# [Web document revisions]
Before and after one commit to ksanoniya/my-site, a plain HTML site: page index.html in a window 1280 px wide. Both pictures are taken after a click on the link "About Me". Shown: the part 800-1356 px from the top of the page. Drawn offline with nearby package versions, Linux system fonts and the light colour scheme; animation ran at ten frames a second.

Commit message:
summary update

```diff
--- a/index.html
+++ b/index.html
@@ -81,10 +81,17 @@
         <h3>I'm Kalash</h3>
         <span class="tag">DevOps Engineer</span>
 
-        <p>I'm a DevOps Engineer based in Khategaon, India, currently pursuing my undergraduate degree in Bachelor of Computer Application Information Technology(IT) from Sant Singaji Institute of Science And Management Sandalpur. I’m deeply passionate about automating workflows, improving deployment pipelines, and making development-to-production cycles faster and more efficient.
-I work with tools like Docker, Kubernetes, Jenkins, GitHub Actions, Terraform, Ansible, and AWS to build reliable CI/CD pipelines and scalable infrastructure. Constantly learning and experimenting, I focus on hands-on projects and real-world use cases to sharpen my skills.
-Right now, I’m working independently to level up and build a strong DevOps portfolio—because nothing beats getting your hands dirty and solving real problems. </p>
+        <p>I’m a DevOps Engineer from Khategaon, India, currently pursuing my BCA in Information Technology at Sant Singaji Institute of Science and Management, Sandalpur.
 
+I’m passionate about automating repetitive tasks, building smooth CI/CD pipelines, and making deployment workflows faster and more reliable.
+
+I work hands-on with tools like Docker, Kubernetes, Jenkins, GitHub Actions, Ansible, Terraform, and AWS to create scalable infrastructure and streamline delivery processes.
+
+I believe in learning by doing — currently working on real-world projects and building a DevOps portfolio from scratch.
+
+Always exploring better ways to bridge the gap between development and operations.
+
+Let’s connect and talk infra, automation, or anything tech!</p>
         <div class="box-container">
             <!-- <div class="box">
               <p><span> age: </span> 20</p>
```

# [Directions]
Review the entries above and return every line where "building" appears.

# [Written solution]
+I’m passionate about automating repetitive tasks, building smooth CI/CD pipelines, and making deployment workflows faster and more reliable.
+I believe in learning by doing — currently working on real-world projects and building a DevOps portfolio from scratch.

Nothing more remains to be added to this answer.